AVAILABLE DATA →
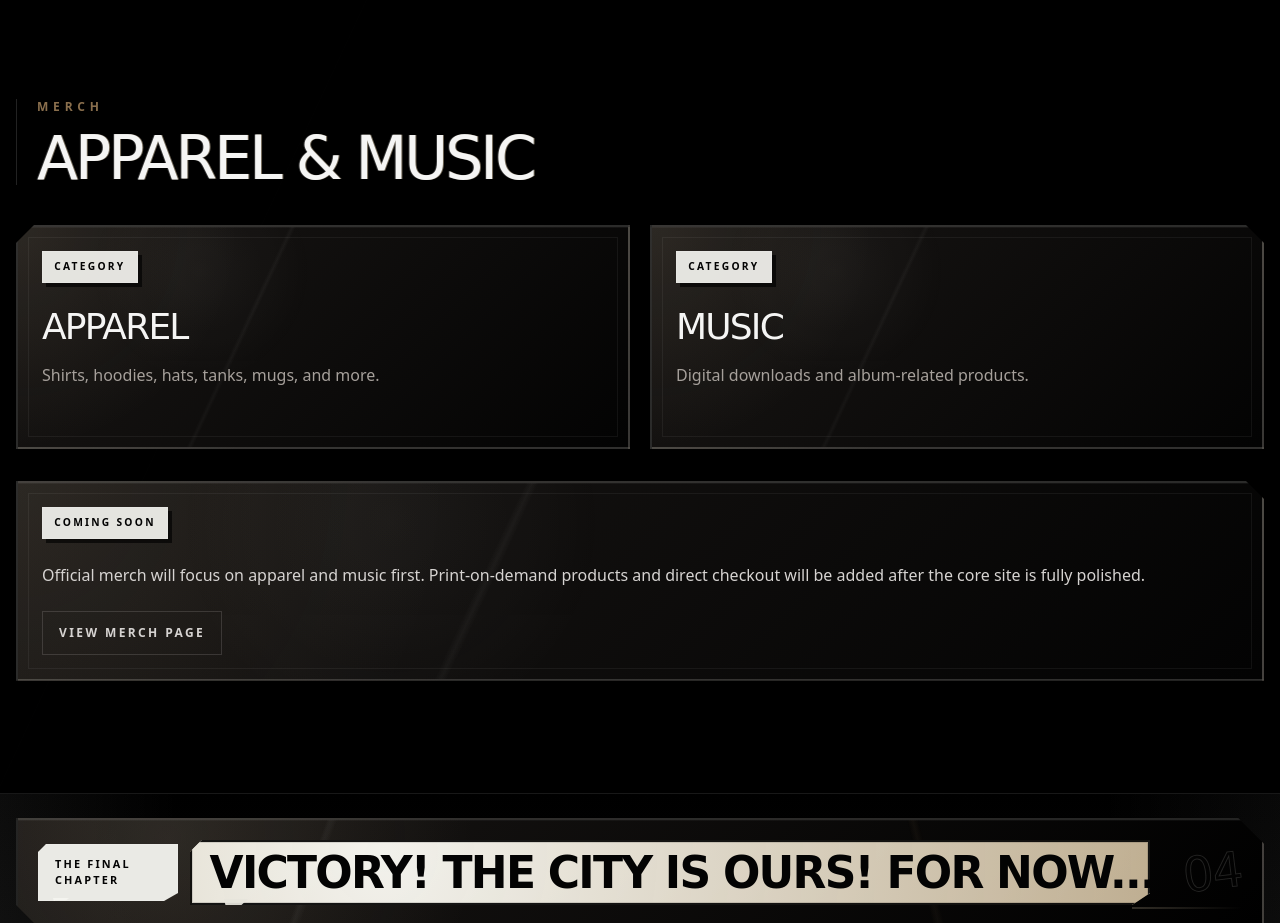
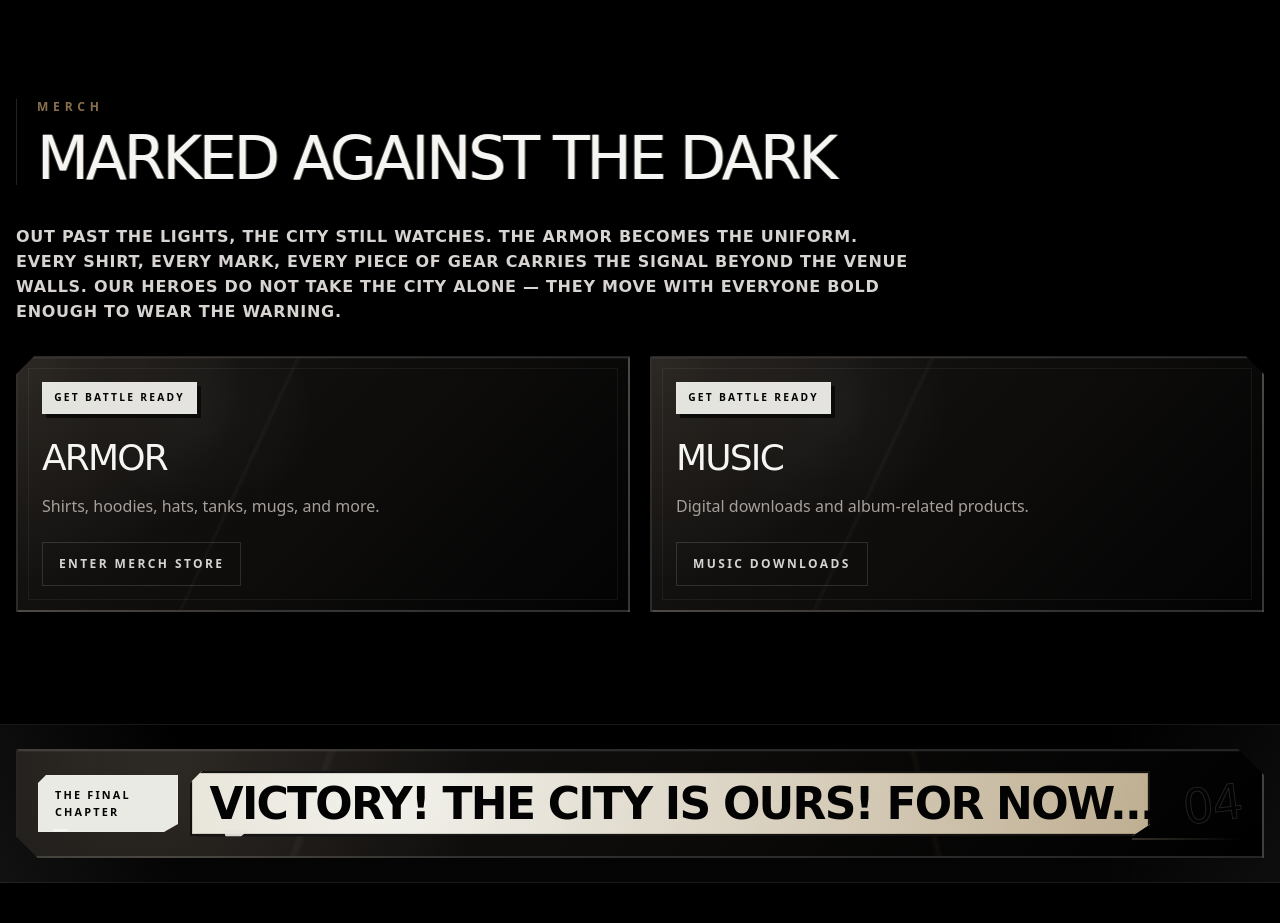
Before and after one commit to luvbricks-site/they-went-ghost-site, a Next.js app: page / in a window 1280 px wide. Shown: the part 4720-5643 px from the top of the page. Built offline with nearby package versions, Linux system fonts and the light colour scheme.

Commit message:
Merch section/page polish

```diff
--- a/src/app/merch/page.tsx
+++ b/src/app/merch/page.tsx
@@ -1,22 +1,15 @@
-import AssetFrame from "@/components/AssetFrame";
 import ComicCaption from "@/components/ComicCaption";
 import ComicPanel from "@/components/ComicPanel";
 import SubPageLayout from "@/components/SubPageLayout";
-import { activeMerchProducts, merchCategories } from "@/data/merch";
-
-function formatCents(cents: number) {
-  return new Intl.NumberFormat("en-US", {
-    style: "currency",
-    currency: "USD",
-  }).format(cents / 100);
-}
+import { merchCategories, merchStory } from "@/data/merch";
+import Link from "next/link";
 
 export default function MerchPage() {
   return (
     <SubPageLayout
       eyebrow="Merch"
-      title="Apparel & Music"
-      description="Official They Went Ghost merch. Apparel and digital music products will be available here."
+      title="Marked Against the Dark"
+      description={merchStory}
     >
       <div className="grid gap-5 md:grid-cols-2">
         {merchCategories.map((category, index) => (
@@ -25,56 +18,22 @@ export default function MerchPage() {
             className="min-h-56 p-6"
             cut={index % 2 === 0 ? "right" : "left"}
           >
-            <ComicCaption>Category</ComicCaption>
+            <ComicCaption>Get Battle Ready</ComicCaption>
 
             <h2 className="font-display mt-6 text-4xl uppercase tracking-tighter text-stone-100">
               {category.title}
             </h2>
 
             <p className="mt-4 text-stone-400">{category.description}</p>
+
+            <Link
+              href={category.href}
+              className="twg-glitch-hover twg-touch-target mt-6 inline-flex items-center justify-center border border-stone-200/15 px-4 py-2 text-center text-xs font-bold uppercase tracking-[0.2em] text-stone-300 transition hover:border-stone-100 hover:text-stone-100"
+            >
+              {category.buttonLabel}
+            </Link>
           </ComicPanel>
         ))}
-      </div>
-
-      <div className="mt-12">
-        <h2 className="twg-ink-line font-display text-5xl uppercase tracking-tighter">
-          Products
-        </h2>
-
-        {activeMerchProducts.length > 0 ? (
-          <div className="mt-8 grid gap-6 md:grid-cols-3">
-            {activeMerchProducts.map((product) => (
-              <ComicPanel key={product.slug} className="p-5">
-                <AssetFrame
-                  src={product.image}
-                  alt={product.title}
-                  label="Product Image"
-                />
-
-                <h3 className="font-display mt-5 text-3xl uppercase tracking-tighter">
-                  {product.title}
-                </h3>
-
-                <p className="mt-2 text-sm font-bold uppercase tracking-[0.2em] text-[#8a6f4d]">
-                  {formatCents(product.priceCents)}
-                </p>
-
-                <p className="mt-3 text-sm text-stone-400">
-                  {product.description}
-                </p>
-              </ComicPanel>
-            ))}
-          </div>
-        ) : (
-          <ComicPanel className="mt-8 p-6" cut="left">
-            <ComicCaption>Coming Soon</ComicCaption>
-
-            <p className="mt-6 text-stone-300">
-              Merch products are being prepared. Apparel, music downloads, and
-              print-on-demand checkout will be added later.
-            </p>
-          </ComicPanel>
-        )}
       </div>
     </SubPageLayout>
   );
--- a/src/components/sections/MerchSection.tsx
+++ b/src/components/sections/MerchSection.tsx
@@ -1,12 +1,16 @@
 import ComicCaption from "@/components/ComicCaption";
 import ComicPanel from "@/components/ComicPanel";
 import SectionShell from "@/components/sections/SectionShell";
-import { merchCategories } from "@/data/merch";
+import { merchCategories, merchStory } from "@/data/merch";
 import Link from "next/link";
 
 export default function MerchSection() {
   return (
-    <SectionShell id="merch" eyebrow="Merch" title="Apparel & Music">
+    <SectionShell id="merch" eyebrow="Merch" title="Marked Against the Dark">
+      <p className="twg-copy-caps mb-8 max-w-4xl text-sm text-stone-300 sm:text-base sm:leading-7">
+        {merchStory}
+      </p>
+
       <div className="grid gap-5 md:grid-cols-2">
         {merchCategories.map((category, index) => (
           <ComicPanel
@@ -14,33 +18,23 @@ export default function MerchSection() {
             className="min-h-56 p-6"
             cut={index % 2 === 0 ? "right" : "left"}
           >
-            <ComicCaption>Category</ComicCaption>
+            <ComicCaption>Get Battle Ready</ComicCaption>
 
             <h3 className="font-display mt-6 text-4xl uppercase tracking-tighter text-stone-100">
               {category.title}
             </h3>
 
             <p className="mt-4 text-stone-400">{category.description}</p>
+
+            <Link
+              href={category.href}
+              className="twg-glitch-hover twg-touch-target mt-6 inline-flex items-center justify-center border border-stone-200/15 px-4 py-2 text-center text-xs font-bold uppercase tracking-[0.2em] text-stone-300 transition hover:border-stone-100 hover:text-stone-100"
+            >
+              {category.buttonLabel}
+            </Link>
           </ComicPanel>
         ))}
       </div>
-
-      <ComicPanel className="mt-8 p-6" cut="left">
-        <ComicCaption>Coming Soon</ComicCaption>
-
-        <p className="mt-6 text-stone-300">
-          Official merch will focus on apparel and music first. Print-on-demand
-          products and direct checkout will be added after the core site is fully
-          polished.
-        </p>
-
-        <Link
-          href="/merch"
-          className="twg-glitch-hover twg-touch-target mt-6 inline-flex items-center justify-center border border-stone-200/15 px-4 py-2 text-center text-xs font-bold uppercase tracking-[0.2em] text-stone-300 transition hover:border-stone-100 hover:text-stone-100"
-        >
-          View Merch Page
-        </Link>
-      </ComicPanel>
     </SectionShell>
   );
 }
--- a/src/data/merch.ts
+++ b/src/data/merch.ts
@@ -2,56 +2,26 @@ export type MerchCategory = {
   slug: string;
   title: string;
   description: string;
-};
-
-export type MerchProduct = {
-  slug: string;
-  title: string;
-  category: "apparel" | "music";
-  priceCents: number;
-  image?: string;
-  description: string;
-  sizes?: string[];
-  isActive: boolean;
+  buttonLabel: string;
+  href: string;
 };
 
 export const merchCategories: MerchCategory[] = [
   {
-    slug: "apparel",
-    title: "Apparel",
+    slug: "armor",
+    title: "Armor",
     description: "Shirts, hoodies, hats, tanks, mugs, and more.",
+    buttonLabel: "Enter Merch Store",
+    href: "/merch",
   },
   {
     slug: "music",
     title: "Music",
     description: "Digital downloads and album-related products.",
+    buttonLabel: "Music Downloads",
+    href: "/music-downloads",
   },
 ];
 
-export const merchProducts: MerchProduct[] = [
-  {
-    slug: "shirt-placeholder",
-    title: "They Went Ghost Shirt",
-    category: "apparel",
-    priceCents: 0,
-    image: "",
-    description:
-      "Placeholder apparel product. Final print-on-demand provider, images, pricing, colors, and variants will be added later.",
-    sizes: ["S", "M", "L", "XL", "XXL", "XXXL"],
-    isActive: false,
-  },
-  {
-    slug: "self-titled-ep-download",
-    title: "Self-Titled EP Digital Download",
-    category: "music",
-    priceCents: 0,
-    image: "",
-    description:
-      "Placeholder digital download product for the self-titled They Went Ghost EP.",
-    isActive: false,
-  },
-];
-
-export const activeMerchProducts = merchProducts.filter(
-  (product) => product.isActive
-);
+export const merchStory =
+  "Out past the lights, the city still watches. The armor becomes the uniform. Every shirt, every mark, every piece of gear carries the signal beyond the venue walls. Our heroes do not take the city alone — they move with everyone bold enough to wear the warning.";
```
--
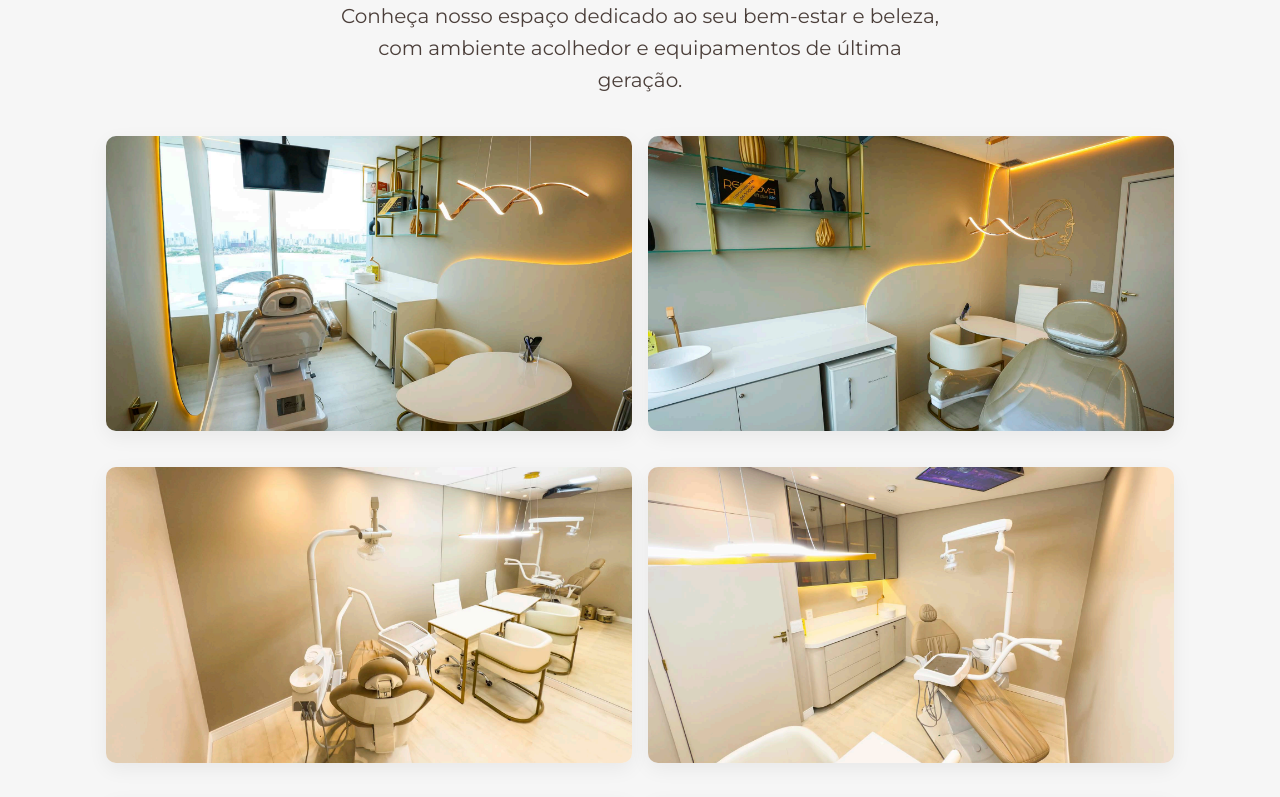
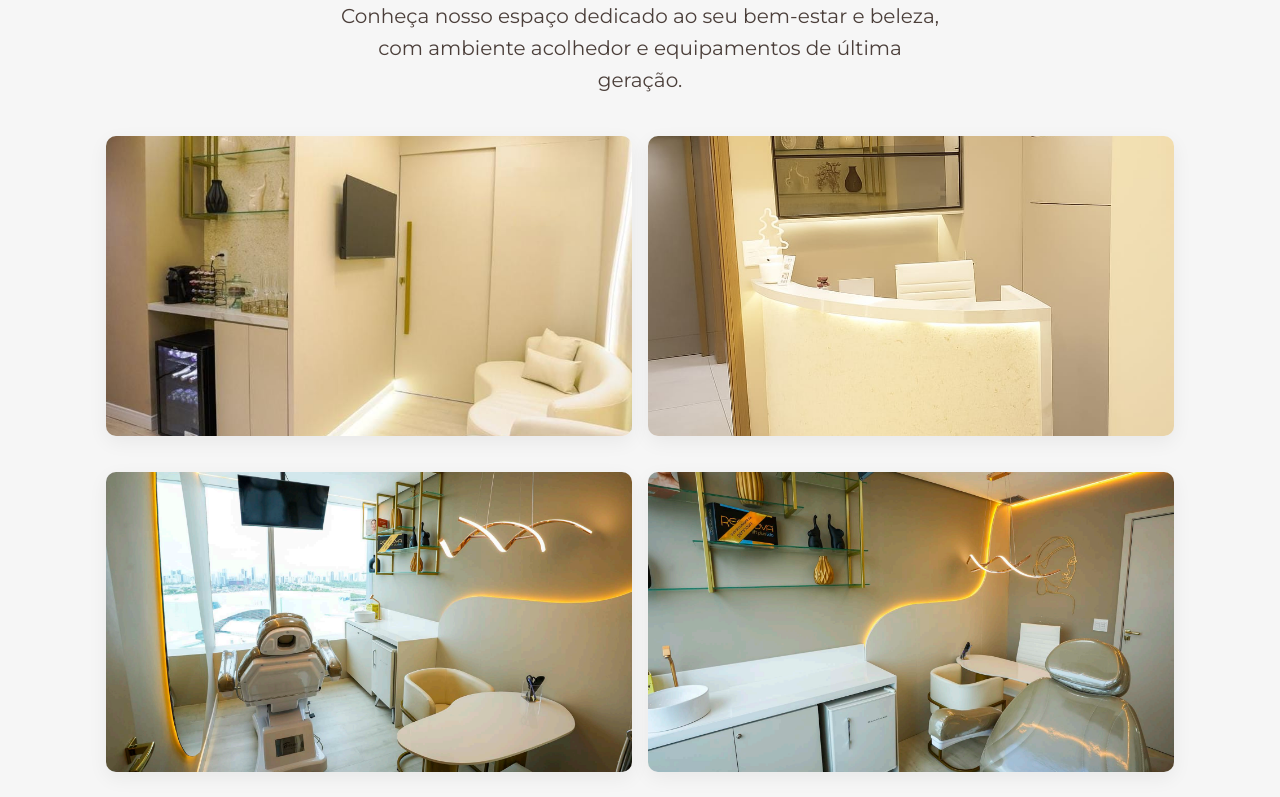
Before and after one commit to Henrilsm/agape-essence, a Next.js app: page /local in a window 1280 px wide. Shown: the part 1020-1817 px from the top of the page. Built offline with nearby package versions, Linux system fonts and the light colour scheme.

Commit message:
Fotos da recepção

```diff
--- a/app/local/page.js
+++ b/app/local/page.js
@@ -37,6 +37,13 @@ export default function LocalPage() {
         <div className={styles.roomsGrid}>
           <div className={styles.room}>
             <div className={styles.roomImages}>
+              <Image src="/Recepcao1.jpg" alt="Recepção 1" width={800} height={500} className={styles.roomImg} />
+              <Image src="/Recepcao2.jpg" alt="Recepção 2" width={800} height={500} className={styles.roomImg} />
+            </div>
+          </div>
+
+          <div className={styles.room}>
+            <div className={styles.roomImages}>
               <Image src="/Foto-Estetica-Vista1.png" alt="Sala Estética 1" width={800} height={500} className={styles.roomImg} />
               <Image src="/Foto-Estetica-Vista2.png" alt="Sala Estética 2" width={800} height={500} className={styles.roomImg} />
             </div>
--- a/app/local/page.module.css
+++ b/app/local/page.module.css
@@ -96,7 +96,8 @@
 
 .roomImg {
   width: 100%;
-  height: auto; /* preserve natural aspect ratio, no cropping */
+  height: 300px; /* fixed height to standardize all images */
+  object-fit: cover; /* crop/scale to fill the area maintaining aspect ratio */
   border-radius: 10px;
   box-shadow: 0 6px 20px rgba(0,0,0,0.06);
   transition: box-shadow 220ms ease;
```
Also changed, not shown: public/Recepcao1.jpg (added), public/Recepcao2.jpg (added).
--
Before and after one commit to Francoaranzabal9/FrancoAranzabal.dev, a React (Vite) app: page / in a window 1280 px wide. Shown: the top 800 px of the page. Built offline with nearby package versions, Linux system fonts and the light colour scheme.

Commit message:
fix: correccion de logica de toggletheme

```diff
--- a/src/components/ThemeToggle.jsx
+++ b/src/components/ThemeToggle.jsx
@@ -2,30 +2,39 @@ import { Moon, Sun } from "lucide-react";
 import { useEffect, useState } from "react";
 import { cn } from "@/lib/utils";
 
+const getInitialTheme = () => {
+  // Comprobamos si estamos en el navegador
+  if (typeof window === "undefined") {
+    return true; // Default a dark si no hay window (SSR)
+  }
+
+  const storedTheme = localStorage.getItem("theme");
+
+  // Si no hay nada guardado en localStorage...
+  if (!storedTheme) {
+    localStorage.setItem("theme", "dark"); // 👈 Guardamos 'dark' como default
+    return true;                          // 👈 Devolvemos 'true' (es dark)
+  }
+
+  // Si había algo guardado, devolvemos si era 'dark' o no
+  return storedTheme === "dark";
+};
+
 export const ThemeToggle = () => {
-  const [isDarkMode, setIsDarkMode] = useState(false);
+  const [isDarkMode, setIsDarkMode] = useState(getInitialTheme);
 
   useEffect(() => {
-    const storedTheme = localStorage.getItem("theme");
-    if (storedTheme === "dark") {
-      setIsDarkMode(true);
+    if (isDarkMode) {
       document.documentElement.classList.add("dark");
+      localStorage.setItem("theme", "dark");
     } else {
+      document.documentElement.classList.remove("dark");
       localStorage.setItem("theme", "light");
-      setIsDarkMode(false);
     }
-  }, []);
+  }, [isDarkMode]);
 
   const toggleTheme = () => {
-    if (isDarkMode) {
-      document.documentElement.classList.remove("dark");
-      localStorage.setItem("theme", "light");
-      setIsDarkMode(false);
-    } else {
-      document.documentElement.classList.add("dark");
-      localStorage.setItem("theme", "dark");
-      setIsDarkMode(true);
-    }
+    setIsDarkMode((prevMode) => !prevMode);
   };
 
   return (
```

INSTRUCTIONS FOR THE TASK →
Take every line from the data that contains the word "AssetFrame".

EXERCISE ANSWER →
-import AssetFrame from "@/components/AssetFrame";
-                <AssetFrame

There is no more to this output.